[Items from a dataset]
━━━━━━━━━━━━━━━━━━━━━━━━━━━━━━

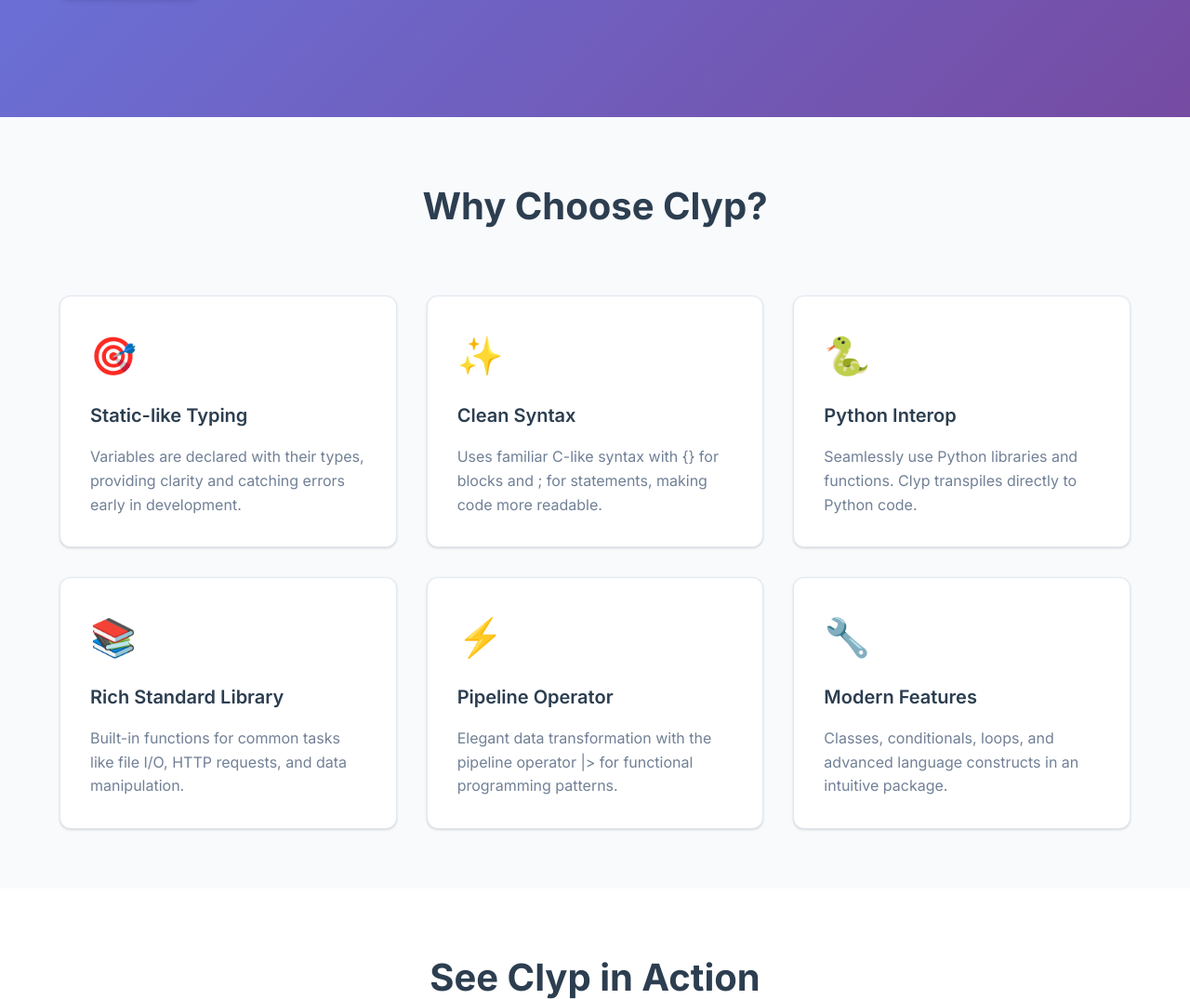
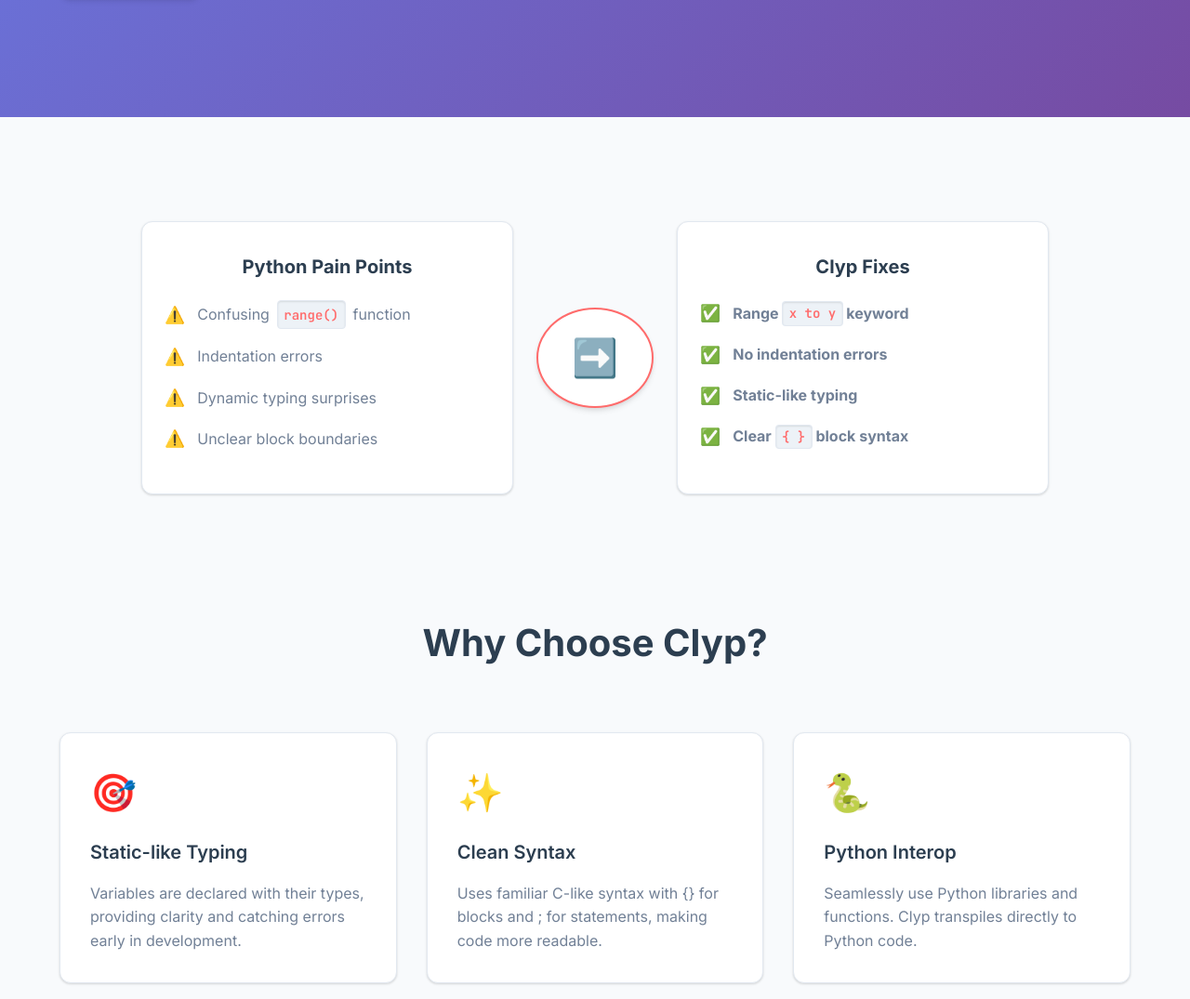
Before and after one commit to clyplang/clyplang.github.io, a Python web app: template templates/index.html in a window 1280 px wide. Shown: the part 664-1739 px from the top of the page at 93% size. Run offline with Jinja, Linux system fonts and the light colour scheme; the template is opened without the code that fills it, so the values that code supplies are empty.

Commit message:
Add Python vs Clyp Fixes section with styling and content

```diff
--- a/static/css/main.css
+++ b/static/css/main.css
@@ -1205,6 +1205,108 @@ body {
     flex-wrap: wrap;
 }
 
+/* Python vs Clyp Fixes Section */
+.py-clyp-fixes {
+    background: var(--bg-secondary);
+    padding: var(--spacing-3xl) 0;
+    animation: fadeInUp 0.7s ease-out;
+}
+.fixes-container {
+    max-width: 1100px;
+    margin: 0 auto;
+    padding: 0 var(--spacing-lg);
+}
+.fixes-flex {
+    display: flex;
+    align-items: stretch;
+    justify-content: center;
+    gap: var(--spacing-2xl);
+    margin-top: var(--spacing-2xl);
+    flex-wrap: wrap;
+}
+.fixes-list {
+    flex: 1 1 320px;
+    background: var(--bg-card);
+    border-radius: var(--radius-lg);
+    box-shadow: var(--shadow-sm);
+    border: 1px solid var(--border-color);
+    padding: var(--spacing-xl) var(--spacing-lg);
+    min-width: 280px;
+    max-width: 400px;
+    display: flex;
+    flex-direction: column;
+    align-items: center;
+    animation: fadeInUp 0.7s ease-out;
+}
+.fixes-list h3 {
+    font-size: 1.25rem;
+    font-weight: 700;
+    margin-bottom: var(--spacing-md);
+    color: var(--text-primary);
+}
+.fixes-list ul {
+    list-style: none;
+    padding: 0;
+    margin: 0;
+    width: 100%;
+}
+.fixes-list li {
+    color: var(--text-secondary);
+    font-size: 1rem;
+    margin-bottom: var(--spacing-sm);
+    padding: var(--spacing-xs) 0;
+    display: flex;
+    align-items: center;
+    gap: 0.5rem;
+    transition: color 0.2s;
+}
+.fixes-list.bad li::before {
+    content: "⚠️ ";
+    font-size: 1.1em;
+    margin-right: 0.3em;
+}
+.fixes-list.good li::before {
+    content: "✅ ";
+    font-size: 1.1em;
+    margin-right: 0.3em;
+}
+.fixes-divider {
+    display: flex;
+    align-items: center;
+    justify-content: center;
+    min-width: 60px;
+    max-width: 80px;
+    position: relative;
+}
+.divider-icon {
+    font-size: 2.5rem;
+    color: var(--primary-color);
+    background: var(--bg-card);
+    border-radius: 50%;
+    box-shadow: var(--shadow-md);
+    padding: 0.5em 0.9em;
+    border: 2px solid var(--primary-color);
+    display: inline-block;
+    z-index: 1;
+}
+@media (max-width: 900px) {
+    .fixes-flex {
+        flex-direction: column;
+        align-items: stretch;
+        gap: var(--spacing-xl);
+    }
+    .fixes-divider {
+        min-width: 100%;
+        max-width: 100%;
+        justify-content: center;
+        margin: var(--spacing-lg) 0;
+    }
+    .divider-icon {
+        font-size: 2rem;
+        padding: 0.4em 0.7em;
+    }
+}
+
 /* Responsive Design */
 @media (max-width: 768px) {
     .hero-content {
--- a/templates/index.html
+++ b/templates/index.html
@@ -47,6 +47,38 @@
                         {{ examples.hello_world.highlighted_code | safe }}
                     </div>
                 </div>
+            </div>
+        </div>
+    </div>
+</section>
+
+<!-- Python vs Clyp Fixes Section -->
+<section class="py-clyp-fixes">
+    <div class="fixes-container">
+        <div class="fixes-flex">
+            <!-- Python Bad List -->
+            <div class="fixes-list bad">
+                <h3>Python Pain Points</h3>
+                <ul>
+                    <li>Confusing <code>range()</code> function</li>
+                    <li>Indentation errors</li>
+                    <li>Dynamic typing surprises</li>
+                    <li>Unclear block boundaries</li>
+                </ul>
+            </div>
+            <!-- Divider -->
+            <div class="fixes-divider">
+                <span class="divider-icon">➡️</span>
+            </div>
+            <!-- Clyp Good List -->
+            <div class="fixes-list good">
+                <h3>Clyp Fixes</h3>
+                <ul>
+                    <li><strong>Range <code>x to y</code> keyword</strong></li>
+                    <li><strong>No indentation errors</strong></li>
+                    <li><strong>Static-like typing</strong></li>
+                    <li><strong>Clear <code>{ }</code> block syntax</strong></li>
+                </ul>
             </div>
         </div>
     </div>
```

━━━━━━━━━━━━━━━━━━━━━━━━━━━━━━

What is needed>
The answer is a faithful copy of the records above, with the pictures removed.

Written response>
Before and after one commit to clyplang/clyplang.github.io, a Python web app: template templates/index.html in a window 1280 px wide. Shown: the part 664-1739 px from the top of the page at 93% size. Run offline with Jinja, Linux system fonts and the light colour scheme; the template is opened without the code that fills it, so the values that code supplies are empty.

Commit message:
Add Python vs Clyp Fixes section with styling and content

```diff
--- a/static/css/main.css
+++ b/static/css/main.css
@@ -1205,6 +1205,108 @@ body {
     flex-wrap: wrap;
 }
 
+/* Python vs Clyp Fixes Section */
+.py-clyp-fixes {
+    background: var(--bg-secondary);
+    padding: var(--spacing-3xl) 0;
+    animation: fadeInUp 0.7s ease-out;
+}
+.fixes-container {
+    max-width: 1100px;
+    margin: 0 auto;
+    padding: 0 var(--spacing-lg);
+}
+.fixes-flex {
+    display: flex;
+    align-items: stretch;
+    justify-content: center;
+    gap: var(--spacing-2xl);
+    margin-top: var(--spacing-2xl);
+    flex-wrap: wrap;
+}
+.fixes-list {
+    flex: 1 1 320px;
+    background: var(--bg-card);
+    border-radius: var(--radius-lg);
+    box-shadow: var(--shadow-sm);
+    border: 1px solid var(--border-color);
+    padding: var(--spacing-xl) var(--spacing-lg);
+    min-width: 280px;
+    max-width: 400px;
+    display: flex;
+    flex-direction: column;
+    align-items: center;
+    animation: fadeInUp 0.7s ease-out;
+}
+.fixes-list h3 {
+    font-size: 1.25rem;
+    font-weight: 700;
+    margin-bottom: var(--spacing-md);
+    color: var(--text-primary);
+}
+.fixes-list ul {
+    list-style: none;
+    padding: 0;
+    margin: 0;
+    width: 100%;
+}
+.fixes-list li {
+    color: var(--text-secondary);
+    font-size: 1rem;
+    margin-bottom: var(--spacing-sm);
+    padding: var(--spacing-xs) 0;
+    display: flex;
+    align-items: center;
+    gap: 0.5rem;
+    transition: color 0.2s;
+}
+.fixes-list.bad li::before {
+    content: "⚠️ ";
+    font-size: 1.1em;
+    margin-right: 0.3em;
+}
+.fixes-list.good li::before {
+    content: "✅ ";
+    font-size: 1.1em;
+    margin-right: 0.3em;
+}
+.fixes-divider {
+    display: flex;
+    align-items: center;
+    justify-content: center;
+    min-width: 60px;
+    max-width: 80px;
+    position: relative;
+}
+.divider-icon {
+    font-size: 2.5rem;
+    color: var(--primary-color);
+    background: var(--bg-card);
+    border-radius: 50%;
+    box-shadow: var(--shadow-md);
+    padding: 0.5em 0.9em;
+    border: 2px solid var(--primary-color);
+    display: inline-block;
+    z-index: 1;
+}
+@media (max-width: 900px) {
+    .fixes-flex {
+        flex-direction: column;
+        align-items: stretch;
+        gap: var(--spacing-xl);
+    }
+    .fixes-divider {
+        min-width: 100%;
+        max-width: 100%;
+        justify-content: center;
+        margin: var(--spacing-lg) 0;
+    }
+    .divider-icon {
+        font-size: 2rem;
+        padding: 0.4em 0.7em;
+    }
+}
+
 /* Responsive Design */
 @media (max-width: 768px) {
     .hero-content {
--- a/templates/index.html
+++ b/templates/index.html
@@ -47,6 +47,38 @@
                         {{ examples.hello_world.highlighted_code | safe }}
                     </div>
                 </div>
+            </div>
+        </div>
+    </div>
+</section>
+
+<!-- Python vs Clyp Fixes Section -->
+<section class="py-clyp-fixes">
+    <div class="fixes-container">
+        <div class="fixes-flex">
+            <!-- Python Bad List -->
+            <div class="fixes-list bad">
+                <h3>Python Pain Points</h3>
+                <ul>
+                    <li>Confusing <code>range()</code> function</li>
+                    <li>Indentation errors</li>
+                    <li>Dynamic typing surprises</li>
+                    <li>Unclear block boundaries</li>
+                </ul>
+            </div>
+            <!-- Divider -->
+            <div class="fixes-divider">
+                <span class="divider-icon">➡️</span>
+            </div>
+            <!-- Clyp Good List -->
+            <div class="fixes-list good">
+                <h3>Clyp Fixes</h3>
+                <ul>
+                    <li><strong>Range <code>x to y</code> keyword</strong></li>
+                    <li><strong>No indentation errors</strong></li>
+                    <li><strong>Static-like typing</strong></li>
+                    <li><strong>Clear <code>{ }</code> block syntax</strong></li>
+                </ul>
             </div>
         </div>
     </div>
```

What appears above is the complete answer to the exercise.